Making it harder to smoke and easier to quit are critical to reducing the risk of heart disease, stroke, cancer and other serious illnesses. New York City has made considerable progress in reducing cigarette
smoking. Following the implementation of the city's comprehensive tobacco control program, the adult
smoking rate fell from 21.5% in 2002 to 15.5% in 2012, representing 324,000 fewer smokers. In addition,
youth smoking has decreased by nearly half from 14.8% in 2003 to 8.5% in 2011.

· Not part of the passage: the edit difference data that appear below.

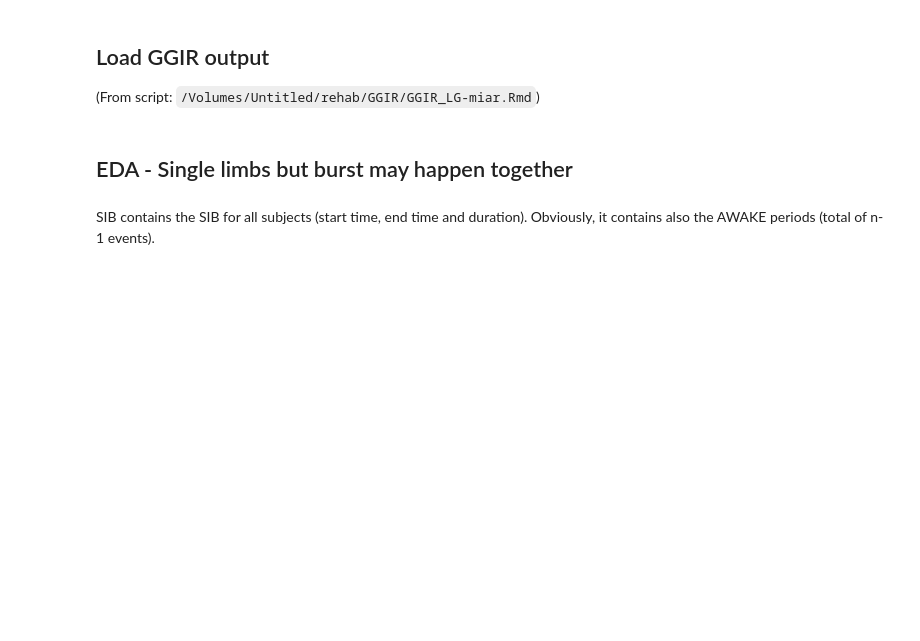
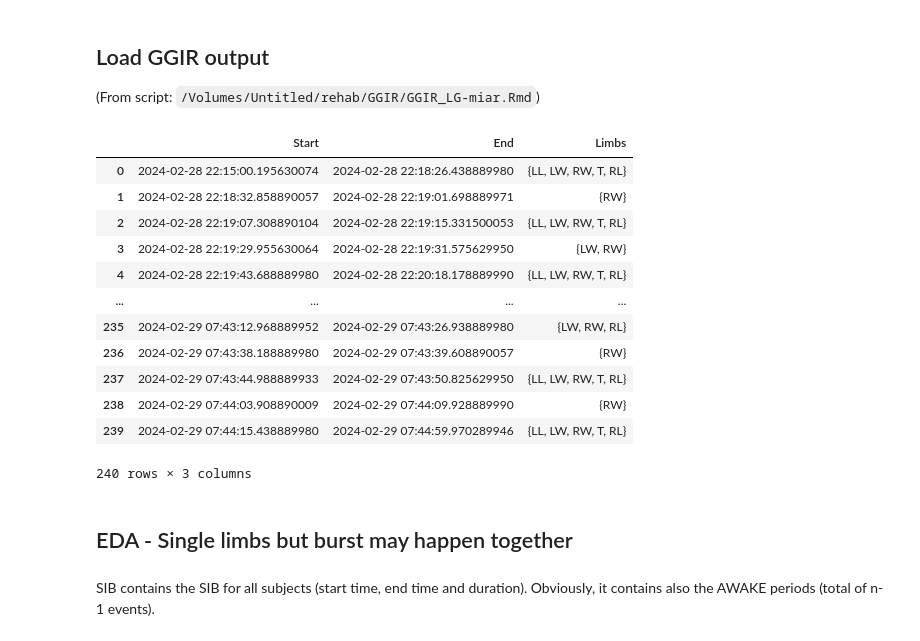
Before and after one commit to marcellosicbaldi/Every-Move-You-Make, a Jupyter notebook: src/notebook_HRresponse.ipynb, the cells around one changed output. Cells and saved outputs as stored; diff of their text form; code cells hidden in the pictures; blank space fills up the shorter version.

```diff
--- a/src/notebook_HRresponse.ipynb
+++ b/src/notebook_HRresponse.ipynb
@@ -59,6 +61,7 @@ bursts_ll = {sub: 0 for sub in subjects}
 bursts_rl = {sub: 0 for sub in subjects}
 bursts_trunk = {sub: 0 for sub in subjects}
 bursts_all_limbs = {sub: 0 for sub in subjects}
+bursts_all_limbs_new = {sub: 0 for sub in subjects}
 SIB = {sub: 0 for sub in subjects}
 for i, sub in enumerate(subjects):
     SIB_GGIR[sub]["sib.onset.time"] = pd.to_datetime(SIB_GGIR[sub]["sib.onset.time"].values).tz_localize(None)
@@ -78,6 +81,8 @@ for i, sub in enumerate(subjects):
     bursts_trunk[sub] = bursts["trunk"]
     bursts_all_limbs[sub] = bursts["all_limbs"]
 
+    df_merged_intervals = characterize_bursts(bursts)
+    break
     spt_start = diary_TIB[sub][0]
     spt_end = diary_TIB[sub][1] + pd.Timedelta('5 min')
 
@@ -130,6 +135,22 @@ for i, sub in enumerate(subjects):
         for j, burst in bursts_all_limbs[sub].iterrows():
             if burst["start"] > sib["sib.onset.time"] + pd.Timedelta('5s') and burst["end"] < sib["sib.end.time"] - pd.Timedelta('5s'):
                 bursts_all_limbs[sub].at[j, "sib"] = 1
+# %%
+df_merged_intervals
+# %% [output]
+|  | Start | End | Limbs |
+| 0 | 2024-02-28 22:15:00.195630074 | 2024-02-28 22:18:26.438889980 | {LL, LW, RW, T, RL} |
+| 1 | 2024-02-28 22:18:32.858890057 | 2024-02-28 22:19:01.698889971 | {RW} |
+| 2 | 2024-02-28 22:19:07.308890104 | 2024-02-28 22:19:15.331500053 | {LL, LW, RW, T, RL} |
+| 3 | 2024-02-28 22:19:29.955630064 | 2024-02-28 22:19:31.575629950 | {LW, RW} |
+| 4 | 2024-02-28 22:19:43.688889980 | 2024-02-28 22:20:18.178889990 | {LL, LW, RW, T, RL} |
+| ... | ... | ... | ... |
+| 235 | 2024-02-29 07:43:12.968889952 | 2024-02-29 07:43:26.938889980 | {LW, RW, RL} |
+| 236 | 2024-02-29 07:43:38.188889980 | 2024-02-29 07:43:39.608890057 | {RW} |
+| 237 | 2024-02-29 07:43:44.988889933 | 2024-02-29 07:43:50.825629950 | {LL, LW, RW, T, RL} |
+| 238 | 2024-02-29 07:44:03.908890009 | 2024-02-29 07:44:09.928889990 | {RW} |
+| 239 | 2024-02-29 07:44:15.438889980 | 2024-02-29 07:44:59.970289946 | {LL, LW, RW, T, RL} |
+240 rows × 3 columns
 # %% [markdown]
 ## EDA - Single limbs but burst may happen together
 # %% [markdown]
```
Also changed, not shown: parts of 2 cells of this notebook, 2 other files.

Smoking remains a leading cause of preventable death in New York City, and secondhand smoke threatens the health of many New Yorkers. Children who live with smokers are more likely to suffer from serious conditions such as bronchitis, ear infections, pneumonia and more frequent and severe asthma attacks; similarly, infants exposed to secondhand smoke are more likely to die of sudden infant death syndrome. Smoking rates also vary by income, with poorer households reporting higher smoking rates.